MLA: Schurz, Carl. "Revolution, 1848 Style." The Reminiscences of Carl Schurz, in History in the First Person: Eyewitnesses of Great Events: They Saw It Happen, edited by Louis Leo Snyder and Richard B. Morris, Harrisburg, Pa., Stackpole Co., 1951, Original Sources. 7 Dec. 2022. http://originalsources.com/Document.aspx?DocID=6BACAB47NM9KI2Q.
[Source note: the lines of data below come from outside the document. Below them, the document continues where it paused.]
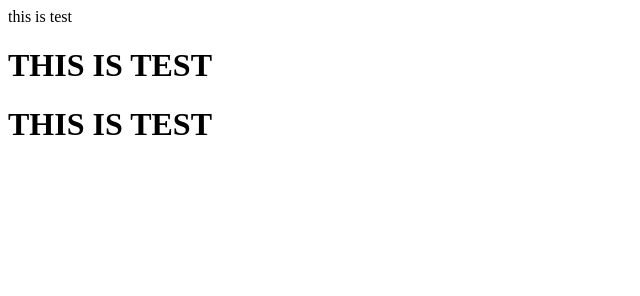
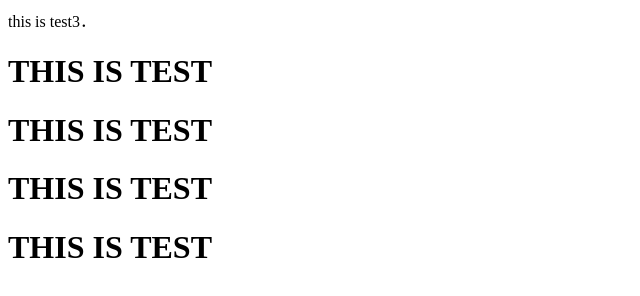
Before and after one commit to n-f-tak/web-contents, a plain HTML site: page index.html in a window 1280 px wide. Shown: the whole page, without its empty margins (0-640 px from the left). Drawn offline with Linux system fonts and the light colour scheme.

Commit message:
Update index.html

```diff
--- a/index.html
+++ b/index.html
@@ -1,6 +1,6 @@
-<head>this is test</head>
+<head>this is test3．</head>
 <body>
   <h1>THIS IS TEST</h1>
 <h1>THIS IS TEST</h1>
-
+<h1>THIS IS TEST</h1><h1>THIS IS TEST</h1>
 </body>
```
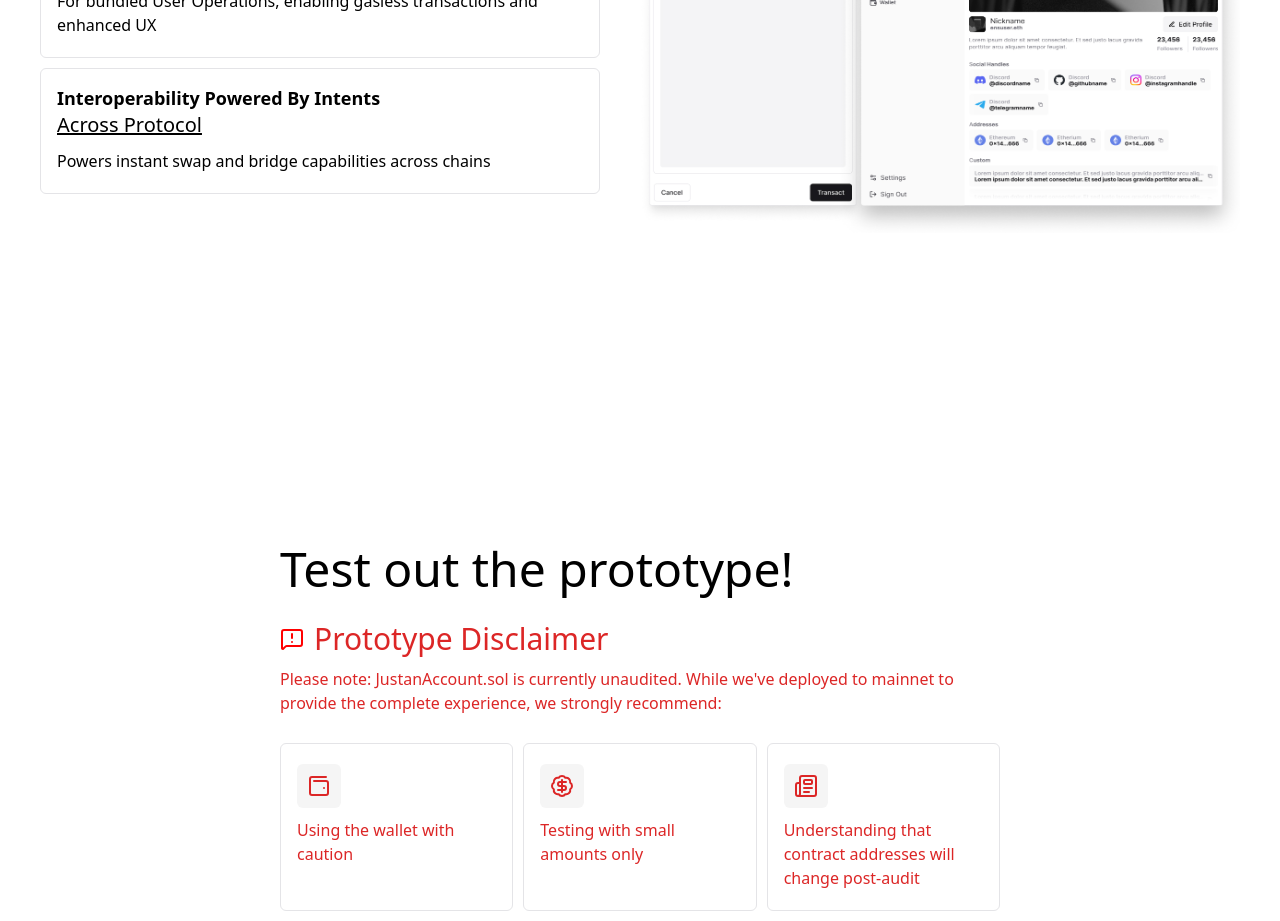
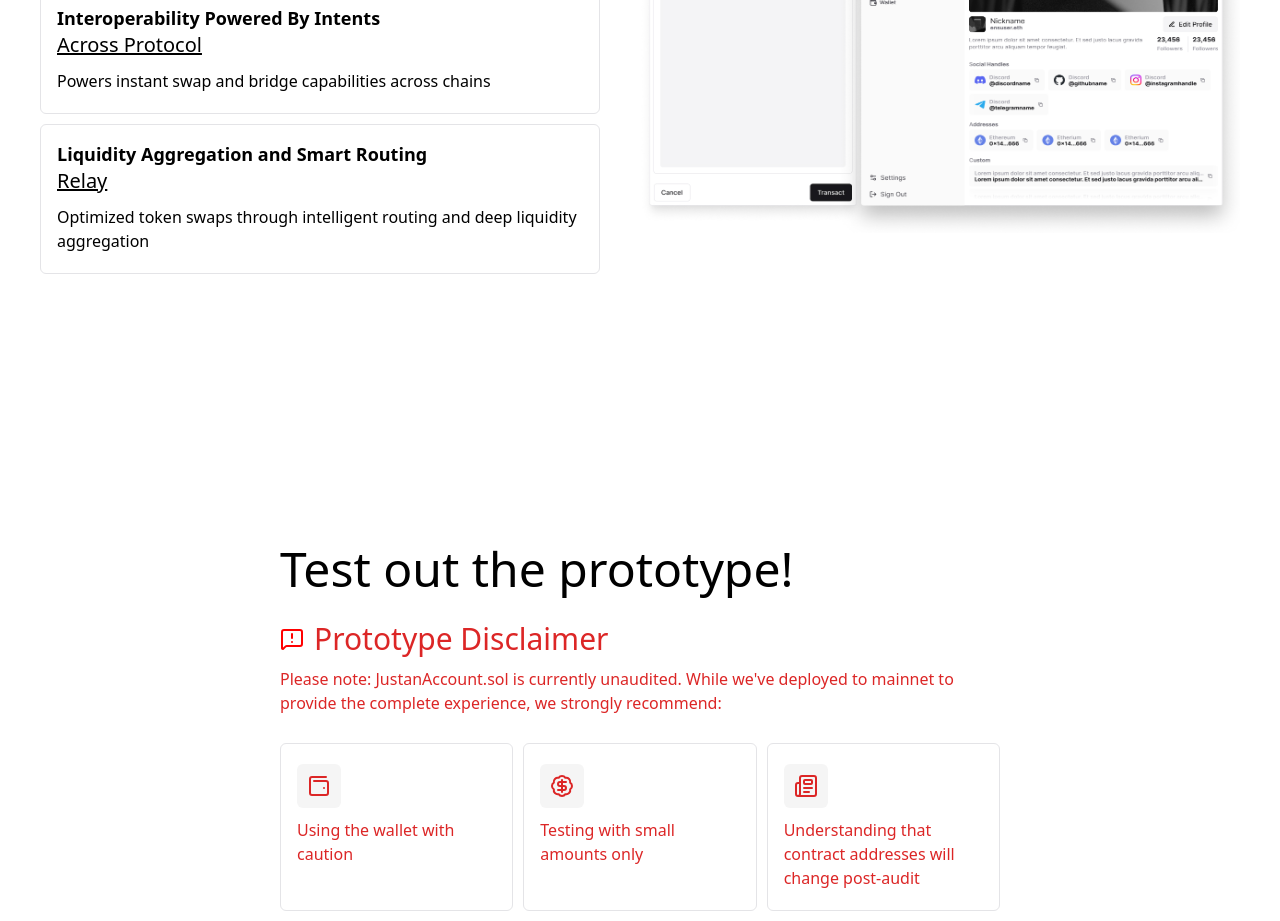
Before and after one commit to JustaName-id/jaw-landing, a Next.js app: page / in a window 1280 px wide. Shown: the part 3720-4641 px from the top of the page. Built offline with nearby package versions, Linux system fonts and the light colour scheme.

Commit message:
feat: add relay to integrations section

```diff
--- a/src/components/sections/partner/index.tsx
+++ b/src/components/sections/partner/index.tsx
@@ -47,6 +47,21 @@ export const TrustedPartnetIntegrations = () => {
             upperTitle="Interoperability Powered By Intents"
             description="Powers instant swap and bridge capabilities across chains"
           />
+          <Card
+            title={
+              <>
+                <Link
+                  href="https://relay.link/"
+                  target="_blank"
+                  className="text-black hover:text-gray-700 underline"
+                >
+                  Relay
+                </Link>
+              </>
+            }
+            upperTitle="Liquidity Aggregation and Smart Routing"
+            description="Optimized token swaps through intelligent routing and deep liquidity aggregation"
+          />
         </div>
       </div>
       <Image
```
Harvard: Schurz, C, 'Revolution, 1848 Style' in The Reminiscences of Carl Schurz. cited in 1951, History in the First Person: Eyewitnesses of Great Events: They Saw It Happen, ed. , Stackpole Co., Harrisburg, Pa.. Original Sources, retrieved 7 December 2022, from http://originalsources.com/Document.aspx?DocID=6BACAB47NM9KI2Q.